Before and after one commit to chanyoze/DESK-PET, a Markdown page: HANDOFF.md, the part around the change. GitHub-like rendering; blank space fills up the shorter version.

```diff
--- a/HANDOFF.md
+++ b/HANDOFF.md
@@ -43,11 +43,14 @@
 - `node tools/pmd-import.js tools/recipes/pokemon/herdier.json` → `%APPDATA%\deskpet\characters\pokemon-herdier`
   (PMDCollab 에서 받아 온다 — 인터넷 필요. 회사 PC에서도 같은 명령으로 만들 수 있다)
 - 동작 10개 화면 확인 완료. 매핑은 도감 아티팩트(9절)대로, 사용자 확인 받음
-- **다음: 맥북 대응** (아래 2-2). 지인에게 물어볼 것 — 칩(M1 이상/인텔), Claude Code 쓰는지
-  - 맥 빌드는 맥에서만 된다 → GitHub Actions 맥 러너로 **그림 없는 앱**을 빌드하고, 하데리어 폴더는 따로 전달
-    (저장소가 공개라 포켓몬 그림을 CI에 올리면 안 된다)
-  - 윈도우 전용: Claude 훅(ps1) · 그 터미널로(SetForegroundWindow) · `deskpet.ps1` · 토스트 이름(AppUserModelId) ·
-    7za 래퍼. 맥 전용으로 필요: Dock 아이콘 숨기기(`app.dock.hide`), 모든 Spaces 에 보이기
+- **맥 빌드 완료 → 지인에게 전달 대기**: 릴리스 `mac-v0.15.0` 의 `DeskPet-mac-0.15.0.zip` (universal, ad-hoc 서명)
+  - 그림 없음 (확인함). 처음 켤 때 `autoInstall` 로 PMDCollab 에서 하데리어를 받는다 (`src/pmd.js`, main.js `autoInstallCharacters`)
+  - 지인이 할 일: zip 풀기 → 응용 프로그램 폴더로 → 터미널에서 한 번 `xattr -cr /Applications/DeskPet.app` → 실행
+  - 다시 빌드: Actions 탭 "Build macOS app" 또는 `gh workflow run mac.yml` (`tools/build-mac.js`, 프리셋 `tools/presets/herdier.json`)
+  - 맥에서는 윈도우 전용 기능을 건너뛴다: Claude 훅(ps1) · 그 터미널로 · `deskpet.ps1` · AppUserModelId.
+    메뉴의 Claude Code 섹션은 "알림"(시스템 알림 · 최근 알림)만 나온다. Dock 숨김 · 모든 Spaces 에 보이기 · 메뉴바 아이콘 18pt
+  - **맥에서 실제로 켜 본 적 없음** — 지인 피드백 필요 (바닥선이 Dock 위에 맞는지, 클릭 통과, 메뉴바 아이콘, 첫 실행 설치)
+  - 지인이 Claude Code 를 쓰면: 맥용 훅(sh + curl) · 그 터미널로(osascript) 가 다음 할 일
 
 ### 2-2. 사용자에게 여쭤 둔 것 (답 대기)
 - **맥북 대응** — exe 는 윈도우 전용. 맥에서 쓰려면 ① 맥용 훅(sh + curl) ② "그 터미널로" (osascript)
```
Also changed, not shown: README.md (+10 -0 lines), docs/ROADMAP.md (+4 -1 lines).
● ● ● ●
An exact copy of every entry above is required.

Before and after one commit to chanyoze/DESK-PET, a Markdown page: HANDOFF.md, the part around the change. GitHub-like rendering; blank space fills up the shorter version.

```diff
--- a/HANDOFF.md
+++ b/HANDOFF.md
@@ -43,11 +43,14 @@
 - `node tools/pmd-import.js tools/recipes/pokemon/herdier.json` → `%APPDATA%\deskpet\characters\pokemon-herdier`
   (PMDCollab 에서 받아 온다 — 인터넷 필요. 회사 PC에서도 같은 명령으로 만들 수 있다)
 - 동작 10개 화면 확인 완료. 매핑은 도감 아티팩트(9절)대로, 사용자 확인 받음
-- **다음: 맥북 대응** (아래 2-2). 지인에게 물어볼 것 — 칩(M1 이상/인텔), Claude Code 쓰는지
-  - 맥 빌드는 맥에서만 된다 → GitHub Actions 맥 러너로 **그림 없는 앱**을 빌드하고, 하데리어 폴더는 따로 전달
-    (저장소가 공개라 포켓몬 그림을 CI에 올리면 안 된다)
-  - 윈도우 전용: Claude 훅(ps1) · 그 터미널로(SetForegroundWindow) · `deskpet.ps1` · 토스트 이름(AppUserModelId) ·
-    7za 래퍼. 맥 전용으로 필요: Dock 아이콘 숨기기(`app.dock.hide`), 모든 Spaces 에 보이기
+- **맥 빌드 완료 → 지인에게 전달 대기**: 릴리스 `mac-v0.15.0` 의 `DeskPet-mac-0.15.0.zip` (universal, ad-hoc 서명)
+  - 그림 없음 (확인함). 처음 켤 때 `autoInstall` 로 PMDCollab 에서 하데리어를 받는다 (`src/pmd.js`, main.js `autoInstallCharacters`)
+  - 지인이 할 일: zip 풀기 → 응용 프로그램 폴더로 → 터미널에서 한 번 `xattr -cr /Applications/DeskPet.app` → 실행
+  - 다시 빌드: Actions 탭 "Build macOS app" 또는 `gh workflow run mac.yml` (`tools/build-mac.js`, 프리셋 `tools/presets/herdier.json`)
+  - 맥에서는 윈도우 전용 기능을 건너뛴다: Claude 훅(ps1) · 그 터미널로 · `deskpet.ps1` · AppUserModelId.
+    메뉴의 Claude Code 섹션은 "알림"(시스템 알림 · 최근 알림)만 나온다. Dock 숨김 · 모든 Spaces 에 보이기 · 메뉴바 아이콘 18pt
+  - **맥에서 실제로 켜 본 적 없음** — 지인 피드백 필요 (바닥선이 Dock 위에 맞는지, 클릭 통과, 메뉴바 아이콘, 첫 실행 설치)
+  - 지인이 Claude Code 를 쓰면: 맥용 훅(sh + curl) · 그 터미널로(osascript) 가 다음 할 일
 
 ### 2-2. 사용자에게 여쭤 둔 것 (답 대기)
 - **맥북 대응** — exe 는 윈도우 전용. 맥에서 쓰려면 ① 맥용 훅(sh + curl) ② "그 터미널로" (osascript)
```
Also changed, not shown: README.md (+10 -0 lines), docs/ROADMAP.md (+4 -1 lines).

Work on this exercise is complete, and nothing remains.